• [Prompt]: In the material below, list every line carrying the string "rgba".
── Material shown
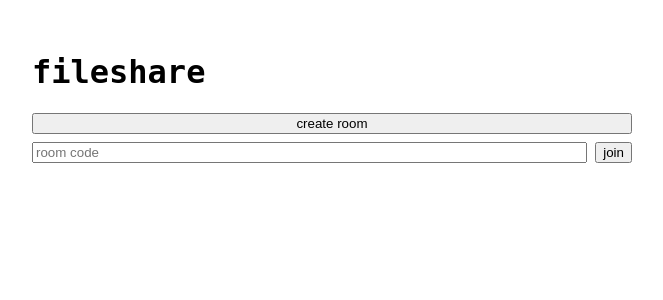
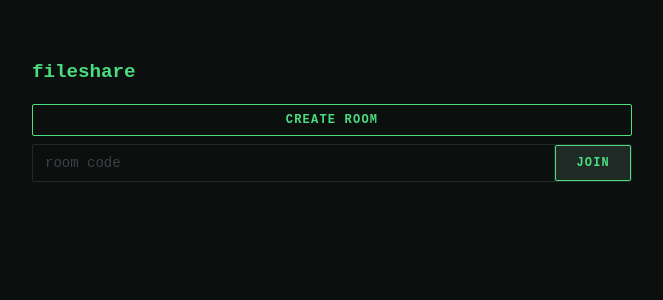
Before and after one commit to alpercitak/fileshare, a Preact app in the folder apps/client/: page / in a window 1280 px wide. Shown: the top 300 px of the page, without its empty margins (308-971 px from the left). Built offline with nearby package versions, Linux system fonts and the light colour scheme; no server answers.

Commit message:
update css

```diff
--- /dev/null
+++ b/apps/client/src/components/button/index.module.css
@@ -0,0 +1,44 @@
+.button {
+  display: inline-flex;
+  align-items: center;
+  justify-content: center;
+  padding: 8px 20px;
+  font-family: var(--font-main);
+  font-size: 12px;
+  font-weight: 600;
+  text-transform: uppercase;
+  letter-spacing: 0.1em;
+  background-color: var(--btn-bg);
+  color: var(--btn-text);
+  border: 1px solid var(--btn-border);
+  border-radius: 2px;
+  cursor: pointer;
+  transition: all 0.15s steps(4);
+  position: relative;
+  overflow: hidden;
+}
+.button:hover {
+  background-color: var(--btn-hover-bg);
+  color: var(--btn-hover-text);
+  box-shadow: 0 0 12px var(--color-accent-soft);
+}
+.button:active {
+  transform: translateY(1px);
+  filter: brightness(0.8);
+}
+.button:disabled {
+  border-color: var(--border-light);
+  color: var(--text-muted);
+  cursor: not-allowed;
+  opacity: 0.5;
+}
+.button--secondary {
+  border-color: var(--border-light);
+  color: var(--text-muted);
+}
+.button--secondary:hover {
+  border-color: var(--text-main);
+  background-color: var(--text-main);
+  color: var(--bg-main);
+  box-shadow: none;
+}
--- /dev/null
+++ b/apps/client/src/components/button/index.tsx
@@ -0,0 +1,10 @@
+import type { HTMLAttributes } from 'preact/compat';
+import styles from './index.module.css';
+
+export const Button = ({ children, ...rest }: HTMLAttributes<HTMLButtonElement>) => {
+  return (
+    <button className={styles['button']} {...rest}>
+      {children}
+    </button>
+  );
+};
--- a/apps/client/src/components/file-drop/index.module.css
+++ b/apps/client/src/components/file-drop/index.module.css
@@ -1,15 +1,29 @@
 .file-drop__status {
   margin-left: 12px;
-  color: #888;
+  font-size: 12px;
+  text-transform: uppercase;
+  letter-spacing: 0.05em;
+  color: var(--text-muted);
 }
 .file-drop__status--connected {
-  color: green;
+  color: var(--color-accent);
+  text-shadow: 0 0 4px var(--color-accent-soft);
 }
 .file-drop__file-drop-area {
-  border: 2px dashed #ccc;
+  border: 1px dashed var(--border-light);
+  background-color: var(--bg-subtle);
+  color: var(--text-muted);
   padding: 40px;
   text-align: center;
   margin-bottom: 24px;
+  margin-top: 8px;
   cursor: pointer;
-  margin-top: 8px;
+  border-radius: 2px;
+  transition: all 0.15s ease-in-out;
 }
+.file-drop__file-drop-area:hover {
+  border: 1px solid var(--color-accent);
+  background-color: rgba(74, 222, 128, 0.02);
+  color: var(--text-main);
+  outline: 1px solid var(--color-accent-soft);
+}
--- a/apps/client/src/components/room-manager/index.module.css
+++ b/apps/client/src/components/room-manager/index.module.css
@@ -5,12 +5,35 @@
 }
 .room-manager__input-container {
   display: flex;
-  gap: 8px;
+  gap: 1px;
+  background-color: var(--border-light);
+  border: 1px solid var(--border-light);
+  border-radius: 2px;
+  overflow: hidden;
 }
 .room-manager__input {
   flex: 1;
+  background-color: var(--bg-main);
+  border: none;
+  color: var(--color-accent);
+  padding: 10px 12px;
+  font-family: inherit;
+  font-size: 14px;
+  outline: none;
+}
+.room-manager__input::placeholder {
+  color: var(--text-muted);
+  opacity: 0.5;
+}
+.room-manager__input:focus {
+  background-color: var(--bg-subtle);
 }
 .room-manager__status {
-  color: #888;
+  font-size: 12px;
+  color: var(--text-muted);
   margin-top: 8px;
 }
+.room-manager__status::before {
+  content: '> ';
+  color: var(--color-accent);
+}
--- a/apps/client/src/components/room-manager/index.tsx
+++ b/apps/client/src/components/room-manager/index.tsx
@@ -1,8 +1,10 @@
 import { useState } from 'preact/hooks';
+import { Button } from '@/components/button';
+import { ConnectionStatus } from '@/types';
 import styles from './index.module.css';
 
 interface Props {
-  status: string;
+  status: ConnectionStatus;
   roomCode: string | null;
   onCreate: () => void;
   onJoin: (code: string) => void;
@@ -14,7 +16,7 @@ export const RoomManager = ({ status, roomCode, onCreate, onJoin }: Props) => {
   if (status === 'idle') {
     return (
       <div className={styles['room-manager']}>
-        <button onClick={onCreate}>create room</button>
+        <Button onClick={onCreate}>create room</Button>
         <div className={styles['room-manager__input-container']}>
           <input
             className={styles['room-manager__input']}
@@ -22,7 +24,7 @@ export const RoomManager = ({ status, roomCode, onCreate, onJoin }: Props) => {
             value={input}
             onInput={(e) => setInput(e.currentTarget.value.toUpperCase())}
           />
-          <button onClick={() => onJoin(input)}>join</button>
+          <Button onClick={() => onJoin(input)}>join</Button>
         </div>
       </div>
     );
--- a/apps/client/src/components/transfer-list/index.module.css
+++ b/apps/client/src/components/transfer-list/index.module.css
@@ -1,9 +1,44 @@
 .transfer-list {
   display: flex;
   flex-direction: column;
-  gap: 8px;
+  gap: 16px;
+  margin-top: 24px;
 }
-
+.transfer-list__item {
+  display: flex;
+  flex-direction: column;
+  gap: 4px;
+}
 .transfer-list__progress {
+  -webkit-appearance: none;
+  -moz-appearance: none;
+  appearance: none;
   width: 100%;
+  height: 4px;
+  border: none;
+  background-color: var(--border-light);
+  border-radius: 0;
+  display: block;
 }
+.transfer-list__progress::-webkit-progress-bar {
+  background-color: var(--border-light);
+}
+.transfer-list__progress::-webkit-progress-value {
+  background-color: var(--color-accent);
+  transition: width 0.2s ease-out;
+  box-shadow: 0 0 8px var(--color-accent-soft);
+}
+.transfer-list__progress::-moz-progress-bar {
+  background-color: var(--color-accent);
+}
+.transfer-list__label {
+  display: flex;
+  justify-content: space-between;
+  font-size: 11px;
+  text-transform: uppercase;
+  color: var(--text-muted);
+  font-family: inherit;
+}
+.transfer-list__label-name {
+  color: var(--text-main);
+}
--- a/apps/client/src/components/transfer-list/index.tsx
+++ b/apps/client/src/components/transfer-list/index.tsx
@@ -9,7 +9,7 @@ export const TransferList = ({ inbound, outbound }: Props) => {
   return (
     <div className={styles['transfer-list']}>
       {Object.values(outbound).map((transfer) => (
-        <div key={transfer.transferId}>
+        <div key={transfer.transferId} className={styles['transfer-list__item']}>
           <div>{transfer.name} (Sending)</div>
           <progress
             value={transfer.sentChunks}
@@ -19,7 +19,7 @@ export const TransferList = ({ inbound, outbound }: Props) => {
         </div>
       ))}
       {Object.values(inbound).map((transfer) => (
-        <div key={transfer.transferId}>
+        <div key={transfer.transferId} className={styles['transfer-list__item']}>
           <div>{transfer.header.name} (Receiving)</div>
           <progress
             value={transfer.chunks.filter(Boolean).length}
--- a/apps/client/src/pages/home/index.module.css
+++ b/apps/client/src/pages/home/index.module.css
@@ -1,10 +1,33 @@
 .home {
-  font-family: 'monospace';
+  font-family: var(--font-main);
   max-width: 600px;
   margin: 0 auto;
-  padding: 32px;
+  padding: 48px 32px;
+  min-height: 100vh;
+  display: flex;
+  flex-direction: column;
+  gap: 8px;
+}
+.home h1 {
+  font-size: 1.2rem;
+  text-transform: lowercase;
+  color: var(--color-accent);
+  width: fit-content;
+  padding-right: 8px;
 }
 .home_error {
-  color: red;
-  margin-bottom: 8px;
+  color: var(--status-error);
+  background-color: rgba(248, 113, 113, 0.05);
+  border: 1px solid var(--status-error);
+  padding: 12px;
+  font-size: 13px;
+  border-radius: 2px;
+  display: flex;
+  align-items: flex-start;
 }
+.home_error::before {
+  content: 'ERROR: ';
+  font-weight: bold;
+  margin-right: 8px;
+  white-space: nowrap;
+}
--- a/apps/client/src/styles/global.css
+++ b/apps/client/src/styles/global.css
@@ -1,3 +1,24 @@
+:root {
+  --color-accent: #4ade80;
+  --color-accent-hover: #22c55e;
+  --color-accent-soft: rgba(74, 222, 128, 0.08);
+
+  --bg-main: #0b0f0d;
+  --bg-subtle: #141a17;
+  --text-main: #d1d5db;
+  --text-muted: #6b7280;
+  --border-light: #1f2925;
+
+  --status-success: var(--color-accent);
+  --status-error: #f87171;
+
+  --btn-bg: transparent;
+  --btn-text: var(--color-accent);
+  --btn-border: var(--color-accent);
+  --btn-hover-bg: var(--color-accent-hover);
+  --btn-hover-text: var(--bg-main);
+}
+
 html,
 body,
 #app {
@@ -6,5 +27,8 @@ body,
 
 body {
   margin: 0;
-  font-family: Arial, sans-serif;
+  font-family: 'JetBrains Mono', monospace;
+  background-color: var(--bg-main);
+  color: var(--text-main);
+  overflow: hidden;
 }
```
────
• [Exercise response]:
+  background-color: rgba(74, 222, 128, 0.02);
+  background-color: rgba(248, 113, 113, 0.05);
+  --color-accent-soft: rgba(74, 222, 128, 0.08);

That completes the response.